Here’s a method which allows for editing of org-mode files on Emacs which allows for back-propagation via Dropbox:
  • Create a separate Dropbox synchronisation directory - that is, separate from the one you use for MobileOrg synchronisation. [The way I did this on my Linux desktop was to create a symlink from my “Org folder” in my Documents directory to the “actual” Org directory in my Dropbox folder. In my setup, this directory also synchs with a git repository, so I ended up excluding the hidden .git directory from synching with Dropbox, since I have only a free, very-limited-space Dropbox account.]
  • Open up the Dropbox app on your Android device. Navigate to your new Org directory (not the one you use for MobileOrg). “Open” any of the org files you want to have access to. It doesn’t matter if they successfully open or not - the act of “opening” them gets the Dropbox app to save a local copy which it will keep synchronised with your Dropbox repository.
  • The location for these local files is a path like this: /sdcard/Android/data/ the u-number part of the path I assume varies from user to user; and of course the final part of the path will depend on what you named your Org folder and files
  • Files in the above path can be opened in Emacs on Android. Any changes you make will be propagated via Dropbox.
Again, this will be perhaps of limited use on a phone — though ZShaolin does have a built-in software keyboard which works very well for Emacs — on a tablet device with a keyboard (I use an Asus tablet) it works pretty well. (Though I haven’t figured out how to remap CAPSLOCK on my tablet to CTRL yet….)

Saturday, 20 December 2014

In praise of DejaVu (Sans Mono)

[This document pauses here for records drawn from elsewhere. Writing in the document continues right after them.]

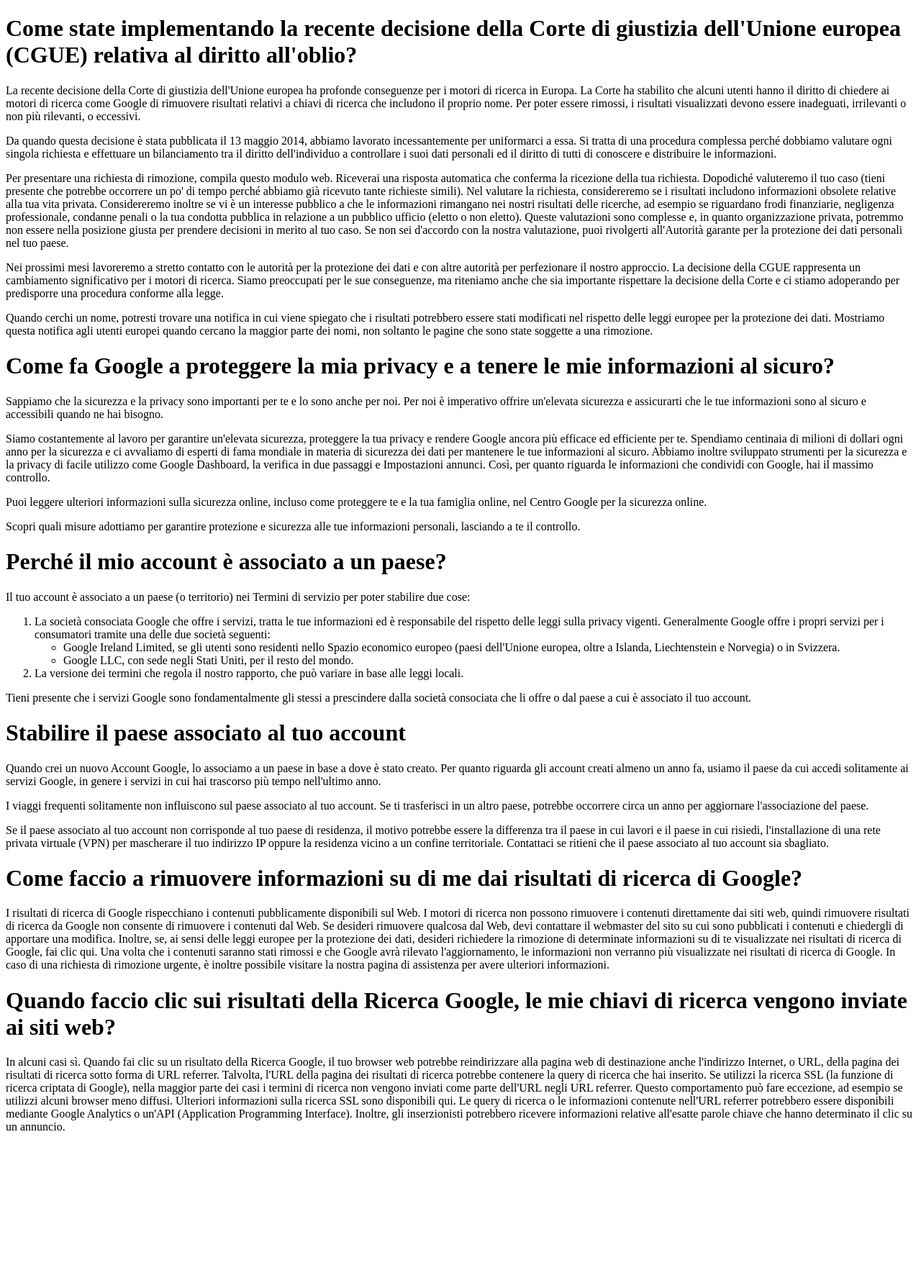
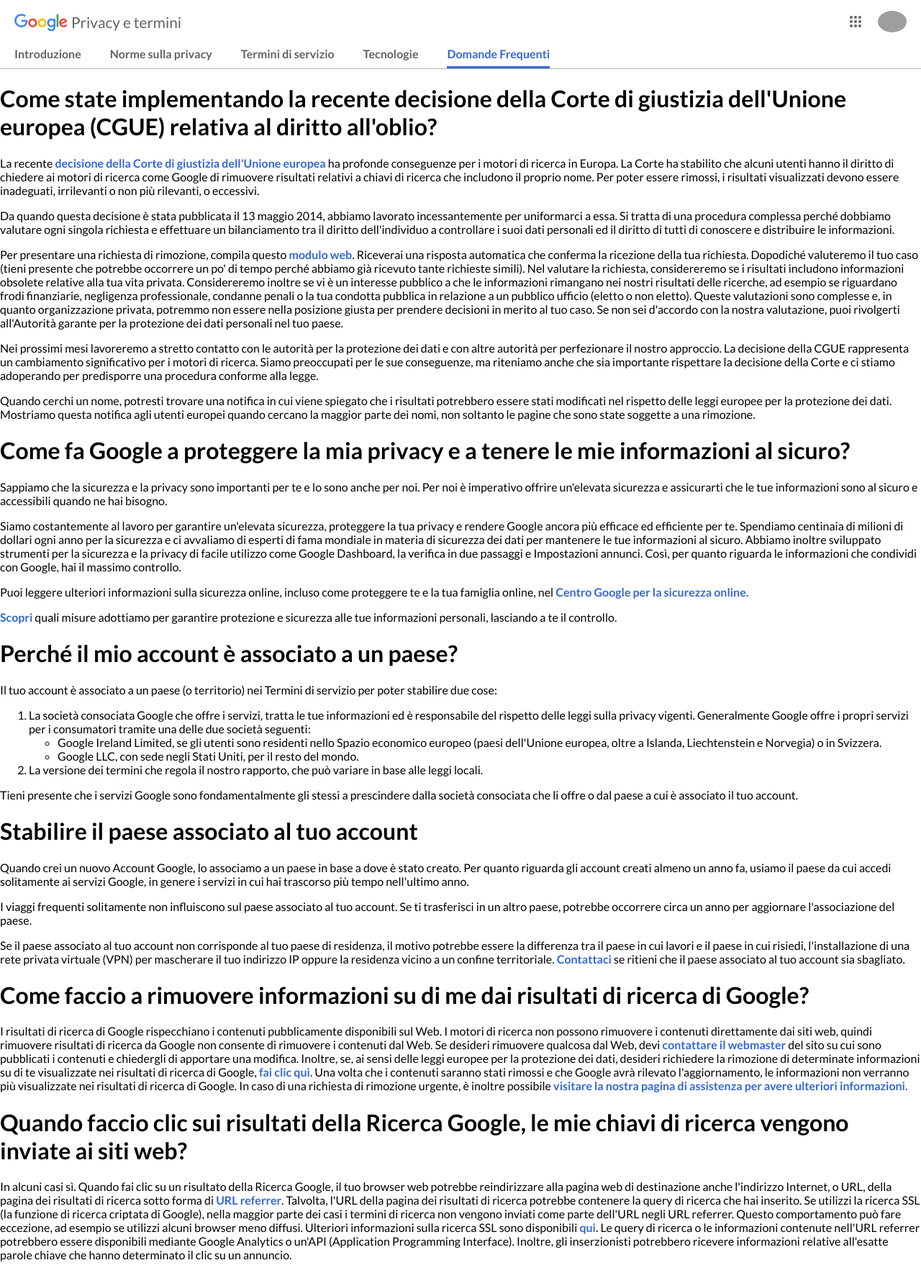
Before and after one commit to cristark/php-google-faq, a PHP site: page / in a window 1280 px wide. Shown: the whole page at 72% size. Before the commit the page ends 1571 px from the top, so only its background shows below. Run offline with PHP 8.4, Linux system fonts and the light colour scheme; grey boxes are pictures that could not be loaded.

Commit message:
header style

```diff
--- a/index.php
+++ b/index.php
@@ -2,18 +2,16 @@
 $faq = [
     [
         'title' => 'Come state implementando la recente decisione della Corte di giustizia dell\'Unione europea (CGUE) relativa al diritto all\'oblio?',
-        'text' => '<p>La recente <a>decisione della Corte di giustizia dell\'Unione europea</a> ha profonde conseguenze per i motori di ricerca in Europa. La Corte ha stabilito che alcuni utenti hanno il diritto di chiedere ai motori di ricerca come Google di rimuovere risultati relativi a chiavi di ricerca che includono il proprio nome. Per poter essere rimossi, i risultati visualizzati devono essere inadeguati, irrilevanti o non più rilevanti, o eccessivi.</p>
+        'text' => '<p>La recente <a href="#">decisione della Corte di giustizia dell\'Unione europea</a> ha profonde conseguenze per i motori di ricerca in Europa. La Corte ha stabilito che alcuni utenti hanno il diritto di chiedere ai motori di ricerca come Google di rimuovere risultati relativi a chiavi di ricerca che includono il proprio nome. Per poter essere rimossi, i risultati visualizzati devono essere inadeguati, irrilevanti o non più rilevanti, o eccessivi.</p>
         <p>Da quando questa decisione è stata pubblicata il 13 maggio 2014, abbiamo lavorato incessantemente per uniformarci a essa. Si tratta di una procedura complessa perché dobbiamo valutare ogni singola richiesta e effettuare un bilanciamento tra il diritto dell\'individuo a controllare i suoi dati personali ed il diritto di tutti di conoscere e distribuire le informazioni.</p>
-        <p>Per presentare una richiesta di rimozione, compila questo <a>modulo web</a>. Riceverai una risposta automatica che conferma la ricezione della tua richiesta. Dopodiché valuteremo il tuo caso (tieni presente che potrebbe occorrere un po\' di tempo perché abbiamo già ricevuto tante richieste simili). Nel valutare la richiesta, considereremo se i risultati includono informazioni obsolete relative alla tua vita privata. Considereremo inoltre se vi è un interesse pubblico a che le informazioni rimangano nei nostri risultati delle ricerche, ad esempio se riguardano frodi finanziarie, negligenza professionale, condanne penali o la tua condotta pubblica in relazione a un pubblico ufficio (eletto o non eletto). Queste valutazioni sono complesse e, in quanto organizzazione privata, potremmo non essere nella posizione giusta per prendere decisioni in merito al tuo caso. Se non sei d\'accordo con la nostra valutazione, puoi rivolgerti all\'Autorità garante per la protezione dei dati personali nel tuo paese.</p>
+        <p>Per presentare una richiesta di rimozione, compila questo <a href="#">modulo web</a>. Riceverai una risposta automatica che conferma la ricezione della tua richiesta. Dopodiché valuteremo il tuo caso (tieni presente che potrebbe occorrere un po\' di tempo perché abbiamo già ricevuto tante richieste simili). Nel valutare la richiesta, considereremo se i risultati includono informazioni obsolete relative alla tua vita privata. Considereremo inoltre se vi è un interesse pubblico a che le informazioni rimangano nei nostri risultati delle ricerche, ad esempio se riguardano frodi finanziarie, negligenza professionale, condanne penali o la tua condotta pubblica in relazione a un pubblico ufficio (eletto o non eletto). Queste valutazioni sono complesse e, in quanto organizzazione privata, potremmo non essere nella posizione giusta per prendere decisioni in merito al tuo caso. Se non sei d\'accordo con la nostra valutazione, puoi rivolgerti all\'Autorità garante per la protezione dei dati personali nel tuo paese.</p>
         <p>Nei prossimi mesi lavoreremo a stretto contatto con le autorità per la protezione dei dati e con altre autorità per perfezionare il nostro approccio. La decisione della CGUE rappresenta un cambiamento significativo per i motori di ricerca. Siamo preoccupati per le sue conseguenze, ma riteniamo anche che sia importante rispettare la decisione della Corte e ci stiamo adoperando per predisporre una procedura conforme alla legge.</p>
         <p>Quando cerchi un nome, potresti trovare una notifica in cui viene spiegato che i risultati potrebbero essere stati modificati nel rispetto delle leggi europee per la protezione dei dati. Mostriamo questa notifica agli utenti europei quando cercano la maggior parte dei nomi, non soltanto le pagine che sono state soggette a una rimozione.</p>'
     ],
     [
         'title' => 'Come fa Google a proteggere la mia privacy e a tenere le mie informazioni al sicuro?',
         'text' => '<p>Sappiamo che la sicurezza e la privacy sono importanti per te e lo sono anche per noi. Per noi è imperativo offrire un\'elevata sicurezza e assicurarti che le tue informazioni sono al sicuro e accessibili quando ne hai bisogno.</p>
-        <p>Siamo costantemente al lavoro per garantire un\'elevata sicurezza, proteggere la tua privacy e rendere Google ancora più efficace ed efficiente per te. Spendiamo centinaia di milioni di dollari ogni anno per la sicurezza e ci avvaliamo di esperti di fama mondiale in materia di sicurezza dei dati per mantenere le tue informazioni al sicuro. Abbiamo inoltre sviluppato strumenti per la sicurezza e la privacy di facile utilizzo come Google Dashboard, la verifica in due passaggi e Impostazioni annunci. Così, per quanto riguarda le informazioni che condividi con Google, hai il massimo controllo.</p>
-        <p>Puoi leggere ulteriori informazioni sulla sicurezza online, incluso come proteggere te e la tua famiglia online, nel <a>Centro Google per la sicurezza online.</a></p>
-        <p><a>Scopri</a> quali misure adottiamo per garantire protezione e sicurezza alle tue informazioni personali, lasciando a te il controllo.</p>'
+        <p>Siamo costantemente al lavoro per garantire un\'elevata sicurezza, proteggere la tua privacy e rendere Google ancora più efficace ed efficiente per te. Spendiamo centinaia di milioni di dollari ogni anno per la sicurezza e ci avvaliamo di esperti di fama mondiale in materia di sicurezza dei dati per mantenere le tue informazioni al sicuro. Abbiamo inoltre sviluppato strumenti per la sicurezza e la privacy di facile utilizzo come Google Dashboard, la verifica in due passaggi e Impostazioni annunci. Così, per quanto riguarda le informazioni che condividi con Google, hai il massimo controllo.</p><p>Puoi leggere ulteriori informazioni sulla sicurezza online, incluso come proteggere te e la tua famiglia online, nel <a href="#">Centro Google per la sicurezza online.</a></p><p><a href="#">Scopri</a> quali misure adottiamo per garantire protezione e sicurezza alle tue informazioni personali, lasciando a te il controllo.</p>'
     ],
     [
         'title' => 'Perché il mio account è associato a un paese?',
@@ -33,15 +31,15 @@ $faq = [
         'title' => 'Stabilire il paese associato al tuo account',
         'text' => '<p>Quando crei un nuovo Account Google, lo associamo a un paese in base a dove è stato creato. Per quanto riguarda gli account creati almeno un anno fa, usiamo il paese da cui accedi solitamente ai servizi Google, in genere i servizi in cui hai trascorso più tempo nell\'ultimo anno.</p>
         <p>I viaggi frequenti solitamente non influiscono sul paese associato al tuo account. Se ti trasferisci in un altro paese, potrebbe occorrere circa un anno per aggiornare l\'associazione del paese.</p>
-        <p>Se il paese associato al tuo account non corrisponde al tuo paese di residenza, il motivo potrebbe essere la differenza tra il paese in cui lavori e il paese in cui risiedi, l\'installazione di una rete privata virtuale (VPN) per mascherare il tuo indirizzo IP oppure la residenza vicino a un confine territoriale. <a>Contattaci</a> se ritieni che il paese associato al tuo account sia sbagliato.</p>'
+        <p>Se il paese associato al tuo account non corrisponde al tuo paese di residenza, il motivo potrebbe essere la differenza tra il paese in cui lavori e il paese in cui risiedi, l\'installazione di una rete privata virtuale (VPN) per mascherare il tuo indirizzo IP oppure la residenza vicino a un confine territoriale. <a href="#">Contattaci</a> se ritieni che il paese associato al tuo account sia sbagliato.</p>'
     ],
     [
         'title' => 'Come faccio a rimuovere informazioni su di me dai risultati di ricerca di Google?',
-        'text' => '<p>I risultati di ricerca di Google rispecchiano i contenuti pubblicamente disponibili sul Web. I motori di ricerca non possono rimuovere i contenuti direttamente dai siti web, quindi rimuovere risultati di ricerca da Google non consente di rimuovere i contenuti dal Web. Se desideri rimuovere qualcosa dal Web, devi <a>contattare il webmaster</a> del sito su cui sono pubblicati i contenuti e chiedergli di apportare una modifica. Inoltre, se, ai sensi delle leggi europee per la protezione dei dati, desideri richiedere la rimozione di determinate informazioni su di te visualizzate nei risultati di ricerca di Google, <a>fai clic qui</a>. Una volta che i contenuti saranno stati rimossi e che Google avrà rilevato l\'aggiornamento, le informazioni non verranno più visualizzate nei risultati di ricerca di Google. In caso di una richiesta di rimozione urgente, è inoltre possibile <a>visitare la nostra pagina di assistenza per avere ulteriori informazioni.</a></p>'
+        'text' => '<p>I risultati di ricerca di Google rispecchiano i contenuti pubblicamente disponibili sul Web. I motori di ricerca non possono rimuovere i contenuti direttamente dai siti web, quindi rimuovere risultati di ricerca da Google non consente di rimuovere i contenuti dal Web. Se desideri rimuovere qualcosa dal Web, devi <a href="#">contattare il webmaster</a> del sito su cui sono pubblicati i contenuti e chiedergli di apportare una modifica. Inoltre, se, ai sensi delle leggi europee per la protezione dei dati, desideri richiedere la rimozione di determinate informazioni su di te visualizzate nei risultati di ricerca di Google, <a href="#">fai clic qui</a>. Una volta che i contenuti saranno stati rimossi e che Google avrà rilevato l\'aggiornamento, le informazioni non verranno più visualizzate nei risultati di ricerca di Google. In caso di una richiesta di rimozione urgente, è inoltre possibile <a href="#">visitare la nostra pagina di assistenza per avere ulteriori informazioni.</a></p>'
     ],
     [
         'title' => 'Quando faccio clic sui risultati della Ricerca Google, le mie chiavi di ricerca vengono inviate ai siti web?',
-        'text' => '<p>In alcuni casi sì. Quando fai clic su un risultato della Ricerca Google, il tuo browser web potrebbe reindirizzare alla pagina web di destinazione anche l\'indirizzo Internet, o URL, della pagina dei risultati di ricerca sotto forma di <a>URL referrer</a>. Talvolta, l\'URL della pagina dei risultati di ricerca potrebbe contenere la query di ricerca che hai inserito. Se utilizzi la ricerca SSL (la funzione di ricerca criptata di Google), nella maggior parte dei casi i termini di ricerca non vengono inviati come parte dell\'URL negli URL referrer. Questo comportamento può fare eccezione, ad esempio se utilizzi alcuni browser meno diffusi. Ulteriori informazioni sulla ricerca SSL sono disponibili <a>qui</a>. Le query di ricerca o le informazioni contenute nell\'URL referrer potrebbero essere disponibili mediante Google Analytics o un\'API (Application Programming Interface). Inoltre, gli inserzionisti potrebbero ricevere informazioni relative all\'esatte parole chiave che hanno determinato il clic su un annuncio.</p>'
+        'text' => '<p>In alcuni casi sì. Quando fai clic su un risultato della Ricerca Google, il tuo browser web potrebbe reindirizzare alla pagina web di destinazione anche l\'indirizzo Internet, o URL, della pagina dei risultati di ricerca sotto forma di <a href="#">URL referrer</a>. Talvolta, l\'URL della pagina dei risultati di ricerca potrebbe contenere la query di ricerca che hai inserito. Se utilizzi la ricerca SSL (la funzione di ricerca criptata di Google), nella maggior parte dei casi i termini di ricerca non vengono inviati come parte dell\'URL negli URL referrer. Questo comportamento può fare eccezione, ad esempio se utilizzi alcuni browser meno diffusi. Ulteriori informazioni sulla ricerca SSL sono disponibili <a href="#">qui</a>. Le query di ricerca o le informazioni contenute nell\'URL referrer potrebbero essere disponibili mediante Google Analytics o un\'API (Application Programming Interface). Inoltre, gli inserzionisti potrebbero ricevere informazioni relative all\'esatte parole chiave che hanno determinato il clic su un annuncio.</p>'
     ]
 ];
 ?>
@@ -52,12 +50,45 @@ $faq = [
     <meta charset="UTF-8">
     <meta name="viewport" content="width=device-width, initial-scale=1, maximum-scale=1, user-scalable=no">
     <title>Domande Frequenti - Privacy e Termini - Google</title>
+    <!-- Favicon -->
     <link rel="shortcut icon" href="https://cdn.pixabay.com/photo/2016/03/31/19/58/avatar-1295430_1280.png" type="image/png">
-    <!-- <link rel="stylesheet" href="style.css"> -->
+    <!-- Link FontAwesome -->
+    <link rel="stylesheet" href="https://cdnjs.cloudflare.com/ajax/libs/font-awesome/5.15.1/css/all.min.css">
+    <!-- Link Google Font -->
+    <link rel="preconnect" href="https://fonts.gstatic.com">
+    <link href="https://fonts.googleapis.com/css2?family=Lato:wght@300;400;700&display=swap" rel="stylesheet">
+    <!-- Link Vue -->
+    <script src="https://cdn.jsdelivr.net/npm/vue@2"></script>
+    <!-- Link foglio di stile -->
+    <link rel="stylesheet" href="style.css">
 </head>
 <body>
+    <div id="app">
 
-    <!-- MAIN -->
+            <!-- | HEADER | -->
+            <header>
+                <div class="top_header">
+                    <div class="logo">
+                        <img src="img/Google_2015_logo.svg" alt="Logo Google">
+                        <h2>Privacy e termini</h2>
+                    </div>
+                    <div class="buttons">
+                        <div class="menu">
+                            <div v-for="i in 9" class="point"></div>
+                        </div>
+                        <img src="https://lh3.googleusercontent.com/ogw/ADGmqu-szmK9IAKrtCYEWRNQJ7tMUgPKIgoCCSzcLb21Lw=s64-c-mo" alt="">
+                    </div>
+                </div>
+                <nav class="main_nav">
+                    <ul>
+                        <li @click="headerCounter = index" v-for="(element, index) in headerNav" :class="(headerCounter == index)?'active':''"><a href="#">{{element}}</a></li>
+                    </ul>
+                </nav>
+            </header>
+
+            <section class="divider"></section>
+
+            <!-- | MAIN | -->
             <main>
 
                 <?php foreach ($faq as $element) { ?>
@@ -65,6 +96,9 @@ $faq = [
                     <p><?php echo $element['text'] ?></p>
                 <?php } ?>
             </main>
+    </div>
 
+    <!-- Link Script Javascript -->
+    <script src="js/script.js" charset="utf-8"></script>
 </body>
 </html>
--- /dev/null
+++ b/style.css
@@ -0,0 +1,102 @@
+* {
+  box-sizing: border-box;
+}
+
+body {
+  margin: 0;
+  padding: 0;
+  font-family: "Lato", sans-serif;
+}
+
+h2 {
+  font-size: 1.3em;
+  font-weight: 400;
+  color: #5f6368;
+  margin: 0;
+}
+
+i {
+  color: #5f6368;
+}
+
+header ul {
+  list-style-type: none;
+  padding: 0;
+  margin: 0;
+}
+
+header li {
+  display: inline-block;
+}
+
+a {
+  text-decoration: none;
+  color: #5f6368;
+  font-weight: 600;
+}
+
+.divider {
+  background: #b4b4b4;
+  height: 1px;
+}
+
+/* | HEADER | */
+header {
+  padding: 0 20px;
+}
+
+.top_header,
+.logo,
+.buttons {
+  display: flex;
+  justify-content: space-between;
+  align-items: center;
+}
+
+.top_header {
+  margin-top: 15px;
+}
+
+.top_header .logo img {
+  height: 25px;
+  margin-right: 5px;
+  margin-top: 3px;
+}
+
+.top_header .buttons .menu {
+  width: 20px;
+  display: flex;
+  flex-wrap: wrap;
+  margin-right: 20px;
+}
+
+.top_header .buttons .menu .point {
+  width: 4px;
+  height: 4px;
+  background: #5f6368;
+  border-radius: 50%;
+  margin: 1px;
+}
+
+.top_header .buttons img {
+  height: 30px;
+  border-radius: 50%;
+}
+
+.main_nav ul li {
+  margin-right: 40px;
+  padding: 20px 0 8px;
+}
+
+.main_nav ul li.active a {
+  color: #3367d6;
+}
+
+.main_nav ul li.active {
+  border-bottom: 3px solid #3367d6;
+}
+
+/* | MAIN | */
+main a {
+  color: #3367d6;
+}
```
Also changed, not shown: js/script.js (added, +7 -0 lines), img/Google_2015_logo.svg (added). Lines whose indentation alone changed are shown as unchanged.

I do the majority of my work in Emacs - from the composition of linguistics articles and chapters, to lecture slides, to keeping track of grades, to email. Much of what I do requires a monospaced font, and much of what I do requires a good Unicode font. Which narrows the range of potential font candidates significantly. And, since I spend so much time looking at it, I would like the font to be aesthetically-pleasing.
After trying many different fonts, at different sizes and so forth, I’ve found that DejaVu Sans Mono is really the only font which meets all of these criteria. It is really a good-looking font too. Here it is in a few different applications:

Figure 1: DejaVu Sans Mono in mu4e mail
Figure 2: DejaVu Sans Mono in LaTeX doc
Figure 3: DejaVu Sans Mono displaying some Unicode
And…it appears to be the same font used in the terminal in Tron: Legacy:
Figure 4: kill -9ing in Tron: Legacy with DejaVu